§ AVAILABLE RECORDS
=====

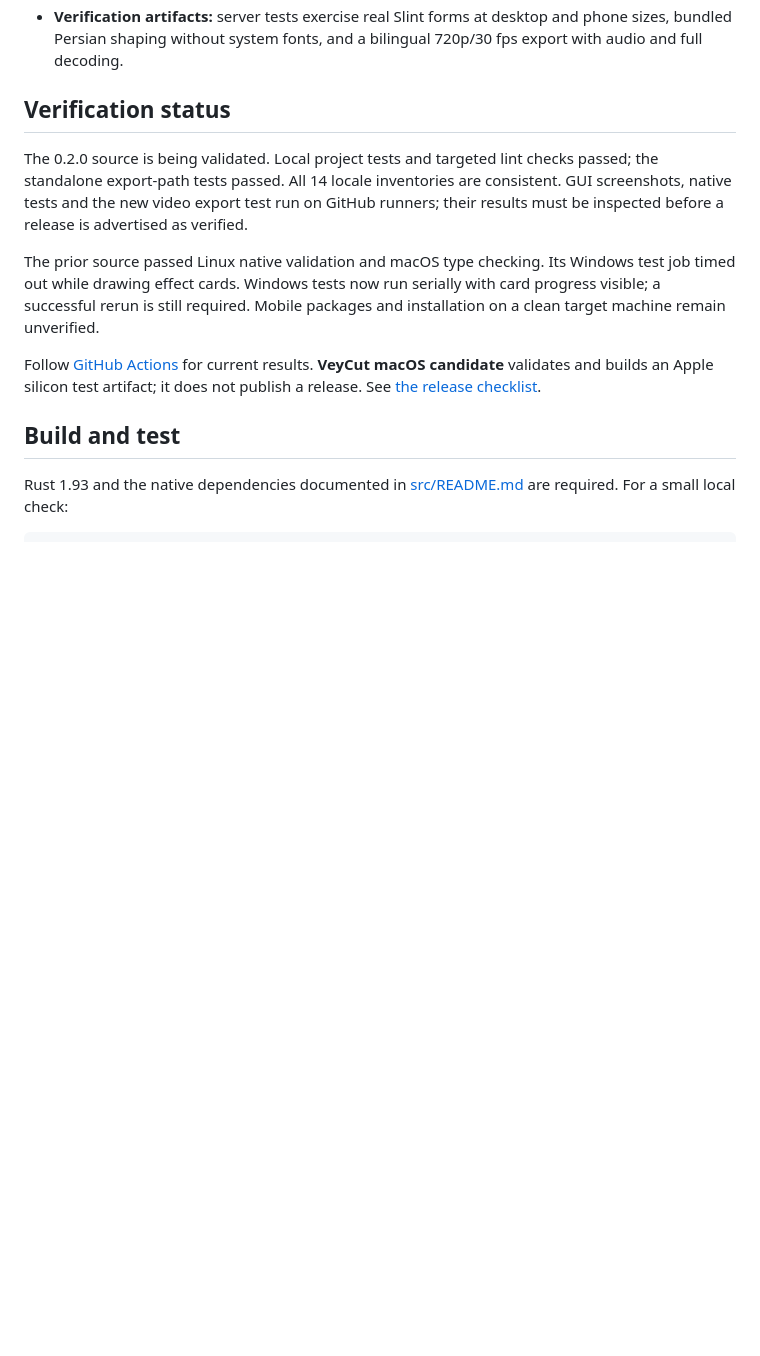
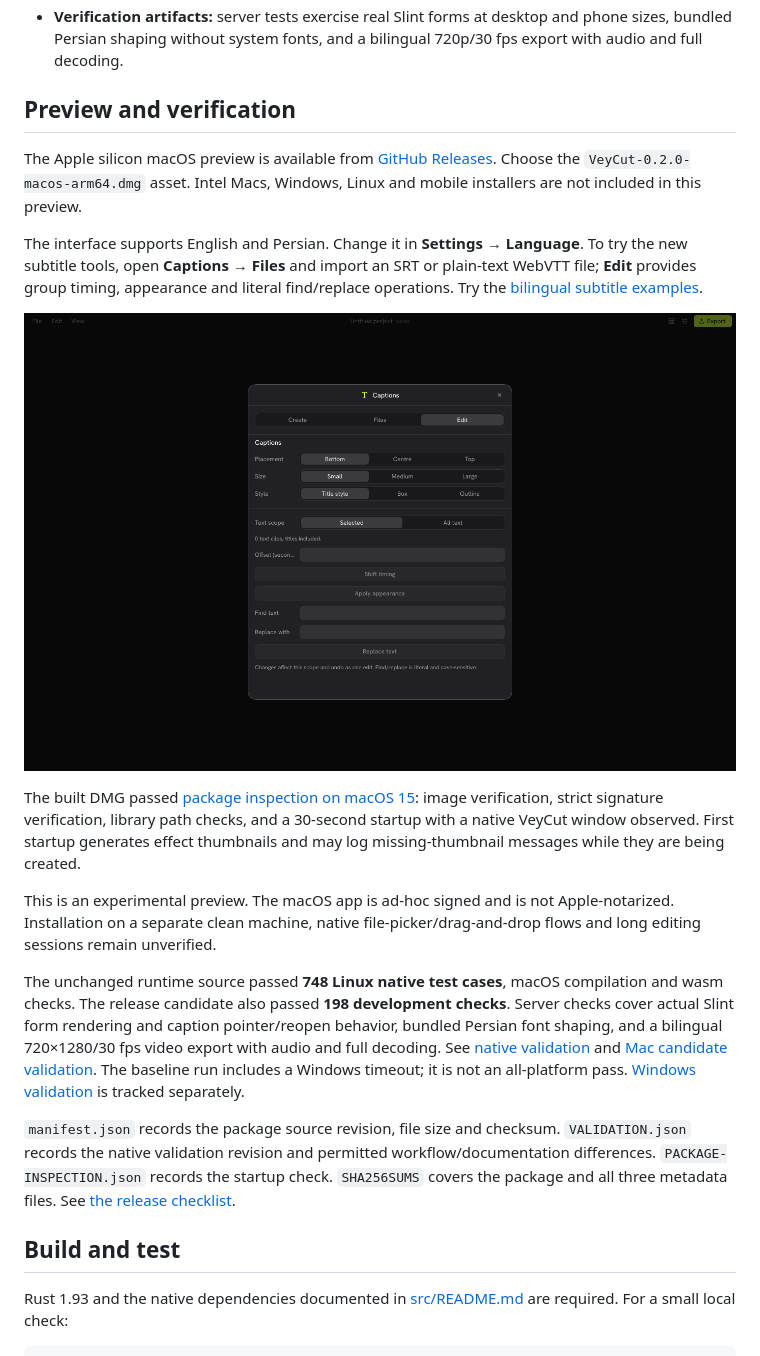
Before and after one commit to alirezap73/veycut, a Markdown page: README.md, the part around the change. Drawn GitHub-style; pictures changed too: docs/veycut-caption-workspace.png (added); blank space fills up the shorter version.

```diff
--- a/README.md
+++ b/README.md
@@ -16,13 +16,21 @@ VeyCut is a native video editor with timeline editing, video effects, transition
 - **Reliable operations:** cancellation invalidates old subtitle/transcription replies; subtitle reads are bounded and writes are atomic. Video export validates filenames and refuses an existing output at preflight. GPU completion/readback waits have a 30-second limit.
 - **Verification artifacts:** server tests exercise real Slint forms at desktop and phone sizes, bundled Persian shaping without system fonts, and a bilingual 720p/30 fps export with audio and full decoding.
 
-## Verification status
+## Preview and verification
 
-The 0.2.0 source is being validated. Local project tests and targeted lint checks passed; the standalone export-path tests passed. All 14 locale inventories are consistent. GUI screenshots, native tests and the new video export test run on GitHub runners; their results must be inspected before a release is advertised as verified.
+The Apple silicon macOS preview is available from [GitHub Releases](https://github.com/alirezap73/veycut/releases/tag/v0.2.0-preview.1). Choose the `VeyCut-0.2.0-macos-arm64.dmg` asset. Intel Macs, Windows, Linux and mobile installers are not included in this preview.
 
-The prior source passed Linux native validation and macOS type checking. Its Windows test job timed out while drawing effect cards. Windows tests now run serially with card progress visible; a successful rerun is still required. Mobile packages and installation on a clean target machine remain unverified.
+The interface supports English and Persian. Change it in **Settings → Language**. To try the new subtitle tools, open **Captions → Files** and import an SRT or plain-text WebVTT file; **Edit** provides group timing, appearance and literal find/replace operations. Try the [bilingual subtitle examples](docs/caption-examples/TRY-CAPTIONS.txt).
 
-Follow [GitHub Actions](https://github.com/alirezap73/veycut/actions) for current results. **VeyCut macOS candidate** validates and builds an Apple silicon test artifact; it does not publish a release. See [the release checklist](FORK-RELEASE.md).
+![VeyCut caption workspace](docs/veycut-caption-workspace.png)
+
+The built DMG passed [package inspection on macOS 15](https://github.com/alirezap73/veycut/actions/runs/38027085464): image verification, strict signature verification, library path checks, and a 30-second startup with a native VeyCut window observed. First startup generates effect thumbnails and may log missing-thumbnail messages while they are being created.
+
+This is an experimental preview. The macOS app is ad-hoc signed and is not Apple-notarized. Installation on a separate clean machine, native file-picker/drag-and-drop flows and long editing sessions remain unverified.
+
+The unchanged runtime source passed **748 Linux native test cases**, macOS compilation and wasm checks. The release candidate also passed **198 development checks**. Server checks cover actual Slint form rendering and caption pointer/reopen behavior, bundled Persian font shaping, and a bilingual 720×1280/30 fps video export with audio and full decoding. See [native validation](https://github.com/alirezap73/veycut/actions/runs/38021310768) and [Mac candidate validation](https://github.com/alirezap73/veycut/actions/runs/38024725413). The baseline run includes a Windows timeout; it is not an all-platform pass. [Windows validation](https://github.com/alirezap73/veycut/actions/runs/38024989783) is tracked separately.
+
+`manifest.json` records the package source revision, file size and checksum. `VALIDATION.json` records the native validation revision and permitted workflow/documentation differences. `PACKAGE-INSPECTION.json` records the startup check. `SHA256SUMS` covers the package and all three metadata files. See [the release checklist](FORK-RELEASE.md).
 
 ## Build and test
 
```
Also changed, not shown: FORK-RELEASE.md (+12 -7 lines), 3 other files.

=====

What is the number of lines in this listing that contain the word "bundled"? Answer with that number and nothing else.

2